The rates of 12 obesity-related cancers rose by 7 per cent from 2005 to 2014, an increase that is threatening to reverse progress in reducing the rate of cancer in the United States, U.S. health officials say.
According to the U.S. Centers for Disease Control and Prevention, more than 630,000 people in the United States were diagnosed with a cancer linked with being overweight or obese in 2014.
Obesity-related cancers accounted for about 40 per cent of all cancers diagnosed in the United States in 2014. Although the overall rate of new cancer diagnoses has fallen since the 1990s, rates of obesity-related cancers have been rising.
- Cancer cases projected to rise 40% in 15 years as Canada's population ages, grows
- SECOND OPINION | Another look at obesity: It's not simply about eating too much
"Today's report shows in some cancers we're going in the wrong direction," Dr. Anne Schuchat of the CDC said on a conference call with reporters.
According to the International Agency for Research on Cancer, 13 cancers are associated with overweight and obesity.
- Multiple myeloma.
- Adenocarcinoma of the esophagus.
- Cancers of the thyroid, postmenopausal breast, gallbladder, stomach, liver, pancreas, kidney, ovaries, uterus and colon and rectum (colorectal).
In 2013-2014, about two out of three U.S. adults were considered overweight or obese. CDC researchers used the U.S. cancer statistics database to see how obesity was affecting cancer rates. Although cancer rates rose in 12 of these cancers from 2005 to 2012, colorectal cancer rates fell by 23 per cent, helped by increases in screening, which prevents new cases by finding growths before they turn into cancer.
Cancers not associated with overweight and obesity fell by 13 per cent.

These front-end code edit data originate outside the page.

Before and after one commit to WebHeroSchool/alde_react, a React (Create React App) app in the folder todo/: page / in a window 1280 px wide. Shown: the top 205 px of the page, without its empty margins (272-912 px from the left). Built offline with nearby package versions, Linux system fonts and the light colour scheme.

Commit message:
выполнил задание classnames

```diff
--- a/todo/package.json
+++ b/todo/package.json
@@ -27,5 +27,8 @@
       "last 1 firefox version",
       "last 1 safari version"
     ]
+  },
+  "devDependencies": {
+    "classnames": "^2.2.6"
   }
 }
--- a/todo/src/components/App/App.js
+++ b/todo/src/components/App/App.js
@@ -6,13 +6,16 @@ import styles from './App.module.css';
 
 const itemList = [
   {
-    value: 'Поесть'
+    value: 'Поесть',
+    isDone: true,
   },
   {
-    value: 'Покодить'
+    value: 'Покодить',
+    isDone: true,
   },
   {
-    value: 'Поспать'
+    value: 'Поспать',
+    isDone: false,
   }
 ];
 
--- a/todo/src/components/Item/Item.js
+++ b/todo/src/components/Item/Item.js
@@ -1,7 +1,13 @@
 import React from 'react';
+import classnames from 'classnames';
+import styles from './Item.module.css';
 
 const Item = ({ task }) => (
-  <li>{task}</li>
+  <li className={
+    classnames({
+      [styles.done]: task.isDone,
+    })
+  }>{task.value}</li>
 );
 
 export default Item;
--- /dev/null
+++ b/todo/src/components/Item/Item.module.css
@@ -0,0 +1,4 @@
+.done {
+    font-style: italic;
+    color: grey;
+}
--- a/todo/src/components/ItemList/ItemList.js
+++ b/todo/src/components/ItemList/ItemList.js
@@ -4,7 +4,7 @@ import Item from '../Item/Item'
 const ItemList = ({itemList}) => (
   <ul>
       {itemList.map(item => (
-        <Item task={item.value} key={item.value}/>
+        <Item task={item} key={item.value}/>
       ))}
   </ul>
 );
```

About half of Americans are not aware of this link, according to Schuchat. The findings suggest that U.S. healthcare providers need to make clear to patients the link between obesity and cancer, and encourage patients to achieve a healthy weight.
"The trends we are reporting today are concerning," Schuchat said. "There are many good reasons to strive for a healthy weight. Now you can add cancer to the list."
She said the science linking cancer to obesity is still evolving, and it is not yet clear whether losing weight will help individuals once cancer has taken root.
What is clear is that obesity can raise an individual's risk of cancer, and that risk may be reduced by maintaining a healthy weight, Schuchat said Tuesday.